TASK TO COMPLETE –
Retype each of the records below exactly, leaving the pictures out.

SOURCE DATA –
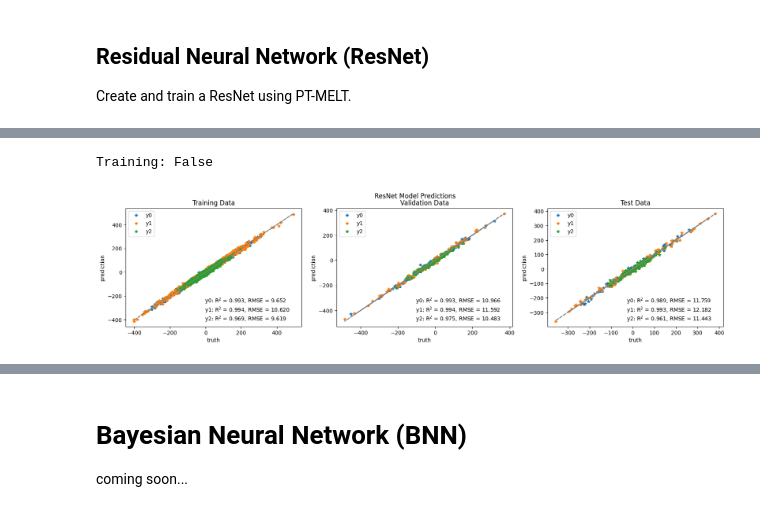
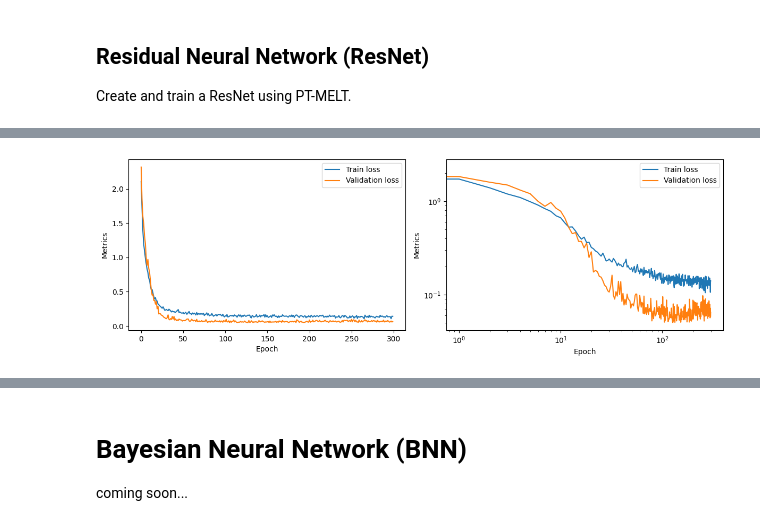
Before and after one commit to NREL/pt-melt, a Jupyter notebook: examples/regression.ipynb, the cells around one changed output, grey strips where cells are left out. Drawn from its saved outputs; the diff is of its cells as text; code cells hidden in the pictures.

```diff
--- a/examples/regression.ipynb
+++ b/examples/regression.ipynb
@@ -300,7 +252,7 @@ resnet_model.build()
 print(summary(resnet_model, input_size=(1, n_features)))
 
 # Define the loss function and optimizer for training
-criterion = nn.MSELoss(reduction="mean")
+criterion = resnet_model.get_loss_fn(loss="mse", reduction="mean")
 optimizer = optim.Adam(resnet_model.parameters(), lr=learn_rate)
 # %% [output]
 ==========================================================================================
@@ -384,69 +317,7 @@ plt.show()
-# %%
-# Evaluate the model performance on train and validation data
-resnet_model.eval()
-print(f"Training: {resnet_model.training}")
-# convert numpy array to tensor
-pred_norm = resnet_model(torch.from_numpy(x_norm).float())
-pred_norm_train = resnet_model(torch.from_numpy(x_train).float())
-pred_norm_val = resnet_model(torch.from_numpy(x_val).float())
-pred_norm_test = resnet_model(torch.from_numpy(x_test).float())
-
-# Unscale the results and plot
-pred_full = y_normalizer.inverse_transform(pred_norm.detach().numpy())
-pred_train = y_normalizer.inverse_transform(pred_norm_train.detach().numpy())
-pred_val = y_normalizer.inverse_transform(pred_norm_val.detach().numpy())
-pred_test = y_normalizer.inverse_transform(pred_norm_test.detach().numpy())
-# %% [output]
-Training: False
-# %%
-# Compute some statistics on the fit
-import numpy as np
-
-def pred_stats(pred, truth):
-    rss = np.sum((pred - truth) ** 2, axis=0)
-    tss = np.sum((truth - np.mean(truth, axis=0)) ** 2, axis=0)
-    r_sq = 1 - rss / tss
-    rmse = np.sqrt(np.sum((truth-pred)**2, axis=0)/pred.shape[0])
-    rmspe = np.sqrt(np.sum(((truth-pred)/(truth+1e-6))**2, axis=0)/pred.shape[0])
-    return r_sq, rmse, rmspe
-
-# Training data
-r_sq_train, rmse_train, rmspe_train = pred_stats(pred_train, y_train_real)
-r_sq_val, rmse_val, rmspe_val = pred_stats(pred_val, y_val_real)
-r_sq_test, rmse_test, rmspe_test = pred_stats(pred_test, y_test_real)
-
-# Visualize the predictions using a cloud plot
-fig, (ax1, ax2, ax3) = plt.subplots(1, 3, figsize=(20, 4))
-# Train plot
-for i in range(n_targets):
-    ax1.plot(y_train_real[:, i], pred_train[:, i], marker="*", linestyle="None", label=f"y{i}")
-    ax1.plot(y_train_real[:, i], y_train_real[:, i], linestyle="dashed", color="grey")
-    # ax1.text(x=0.25, y=0.2-0.075*i, s=rf"y{i}: R$^2$ = {r_sq_train[i]:0.3f}, RMSE = {rmse_train[i]:0.3f}, RMSPE = {rmspe_train[i]:0.1%}", transform=ax1.transAxes)
-    ax1.text(x=0.45, y=0.2-0.075*i, s=rf"y{i}: R$^2$ = {r_sq_train[i]:0.3f}, RMSE = {rmse_train[i]:0.3f}", transform=ax1.transAxes)
-    ax1.legend()
-    ax1.set_xlabel("truth")
-    ax1.set_ylabel("prediction")
-    ax1.set_title("Training Data")
-    # Validation plot
-    ax2.plot(y_val_real[:, i], pred_val[:, i], marker="*", linestyle="None", label=f"y{i}")
-    ax2.plot(y_val_real[:, i], y_val_real[:, i], linestyle="dashed", color="grey")
-    # ax2.text(x=0.25, y=0.2-0.075*i, s=rf"y{i}: R$^2$ = {r_sq_val[i]:0.3f}, RMSE = {rmse_val[i]:0.3f}, RMSPE = {rmspe_val[i]:0.1%}", transform=ax2.transAxes)
-    ax2.text(x=0.45, y=0.2-0.075*i, s=rf"y{i}: R$^2$ = {r_sq_val[i]:0.3f}, RMSE = {rmse_val[i]:0.3f}", transform=ax2.transAxes)
-    ax2.legend()
-    ax2.set_xlabel("truth")
-    ax2.set_ylabel("prediction")
-    ax2.set_title("Validation Data")
-    # Test plot
-    ax3.plot(y_test_real[:, i], pred_test[:, i], marker="*", linestyle="None", label=f"y{i}")
-    ax3.plot(y_test_real[:, i], y_test_real[:, i], linestyle="dashed", color="grey")
-    # ax3.text(x=0.25, y=0.2-0.075*i, s=rf"y{i}: R$^2$ = {r_sq_test[i]:0.3f}, RMSE = {rmse_test[i]:0.3f}, RMSPE = {rmspe_test[i]:0.1%}", transform=ax3.transAxes)
-    ax3.text(x=0.45, y=0.2-0.075*i, s=rf"y{i}: R$^2$ = {r_sq_test[i]:0.3f}, RMSE = {rmse_test[i]:0.3f}", transform=ax3.transAxes)
-    ax3.legend()
-    ax3.set_xlabel("truth")
-    ax3.set_ylabel("prediction")
-    ax3.set_title("Test Data")
-
-fig.suptitle('ResNet Model Predictions')
-plt.show()
-# %% [output]
-[figure, removed]
+# %%
+from ptmelt.utils.visualization import plot_history
+
+# Plot the training history
+plot_history(history, metrics=["loss"], plot_log=True)
+# %% [output]
+[figure, added]
```
Also changed, not shown: parts of 24 cells of this notebook, 8 other files.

REPLY –
Before and after one commit to NREL/pt-melt, a Jupyter notebook: examples/regression.ipynb, the cells around one changed output, grey strips where cells are left out. Drawn from its saved outputs; the diff is of its cells as text; code cells hidden in the pictures.

```diff
--- a/examples/regression.ipynb
+++ b/examples/regression.ipynb
@@ -300,7 +252,7 @@ resnet_model.build()
 print(summary(resnet_model, input_size=(1, n_features)))
 
 # Define the loss function and optimizer for training
-criterion = nn.MSELoss(reduction="mean")
+criterion = resnet_model.get_loss_fn(loss="mse", reduction="mean")
 optimizer = optim.Adam(resnet_model.parameters(), lr=learn_rate)
 # %% [output]
 ==========================================================================================
@@ -384,69 +317,7 @@ plt.show()
-# %%
-# Evaluate the model performance on train and validation data
-resnet_model.eval()
-print(f"Training: {resnet_model.training}")
-# convert numpy array to tensor
-pred_norm = resnet_model(torch.from_numpy(x_norm).float())
-pred_norm_train = resnet_model(torch.from_numpy(x_train).float())
-pred_norm_val = resnet_model(torch.from_numpy(x_val).float())
-pred_norm_test = resnet_model(torch.from_numpy(x_test).float())
-
-# Unscale the results and plot
-pred_full = y_normalizer.inverse_transform(pred_norm.detach().numpy())
-pred_train = y_normalizer.inverse_transform(pred_norm_train.detach().numpy())
-pred_val = y_normalizer.inverse_transform(pred_norm_val.detach().numpy())
-pred_test = y_normalizer.inverse_transform(pred_norm_test.detach().numpy())
-# %% [output]
-Training: False
-# %%
-# Compute some statistics on the fit
-import numpy as np
-
-def pred_stats(pred, truth):
-    rss = np.sum((pred - truth) ** 2, axis=0)
-    tss = np.sum((truth - np.mean(truth, axis=0)) ** 2, axis=0)
-    r_sq = 1 - rss / tss
-    rmse = np.sqrt(np.sum((truth-pred)**2, axis=0)/pred.shape[0])
-    rmspe = np.sqrt(np.sum(((truth-pred)/(truth+1e-6))**2, axis=0)/pred.shape[0])
-    return r_sq, rmse, rmspe
-
-# Training data
-r_sq_train, rmse_train, rmspe_train = pred_stats(pred_train, y_train_real)
-r_sq_val, rmse_val, rmspe_val = pred_stats(pred_val, y_val_real)
-r_sq_test, rmse_test, rmspe_test = pred_stats(pred_test, y_test_real)
-
-# Visualize the predictions using a cloud plot
-fig, (ax1, ax2, ax3) = plt.subplots(1, 3, figsize=(20, 4))
-# Train plot
-for i in range(n_targets):
-    ax1.plot(y_train_real[:, i], pred_train[:, i], marker="*", linestyle="None", label=f"y{i}")
-    ax1.plot(y_train_real[:, i], y_train_real[:, i], linestyle="dashed", color="grey")
-    # ax1.text(x=0.25, y=0.2-0.075*i, s=rf"y{i}: R$^2$ = {r_sq_train[i]:0.3f}, RMSE = {rmse_train[i]:0.3f}, RMSPE = {rmspe_train[i]:0.1%}", transform=ax1.transAxes)
-    ax1.text(x=0.45, y=0.2-0.075*i, s=rf"y{i}: R$^2$ = {r_sq_train[i]:0.3f}, RMSE = {rmse_train[i]:0.3f}", transform=ax1.transAxes)
-    ax1.legend()
-    ax1.set_xlabel("truth")
-    ax1.set_ylabel("prediction")
-    ax1.set_title("Training Data")
-    # Validation plot
-    ax2.plot(y_val_real[:, i], pred_val[:, i], marker="*", linestyle="None", label=f"y{i}")
-    ax2.plot(y_val_real[:, i], y_val_real[:, i], linestyle="dashed", color="grey")
-    # ax2.text(x=0.25, y=0.2-0.075*i, s=rf"y{i}: R$^2$ = {r_sq_val[i]:0.3f}, RMSE = {rmse_val[i]:0.3f}, RMSPE = {rmspe_val[i]:0.1%}", transform=ax2.transAxes)
-    ax2.text(x=0.45, y=0.2-0.075*i, s=rf"y{i}: R$^2$ = {r_sq_val[i]:0.3f}, RMSE = {rmse_val[i]:0.3f}", transform=ax2.transAxes)
-    ax2.legend()
-    ax2.set_xlabel("truth")
-    ax2.set_ylabel("prediction")
-    ax2.set_title("Validation Data")
-    # Test plot
-    ax3.plot(y_test_real[:, i], pred_test[:, i], marker="*", linestyle="None", label=f"y{i}")
-    ax3.plot(y_test_real[:, i], y_test_real[:, i], linestyle="dashed", color="grey")
-    # ax3.text(x=0.25, y=0.2-0.075*i, s=rf"y{i}: R$^2$ = {r_sq_test[i]:0.3f}, RMSE = {rmse_test[i]:0.3f}, RMSPE = {rmspe_test[i]:0.1%}", transform=ax3.transAxes)
-    ax3.text(x=0.45, y=0.2-0.075*i, s=rf"y{i}: R$^2$ = {r_sq_test[i]:0.3f}, RMSE = {rmse_test[i]:0.3f}", transform=ax3.transAxes)
-    ax3.legend()
-    ax3.set_xlabel("truth")
-    ax3.set_ylabel("prediction")
-    ax3.set_title("Test Data")
-
-fig.suptitle('ResNet Model Predictions')
-plt.show()
-# %% [output]
-[figure, removed]
+# %%
+from ptmelt.utils.visualization import plot_history
+
+# Plot the training history
+plot_history(history, metrics=["loss"], plot_log=True)
+# %% [output]
+[figure, added]
```
Also changed, not shown: parts of 24 cells of this notebook, 8 other files.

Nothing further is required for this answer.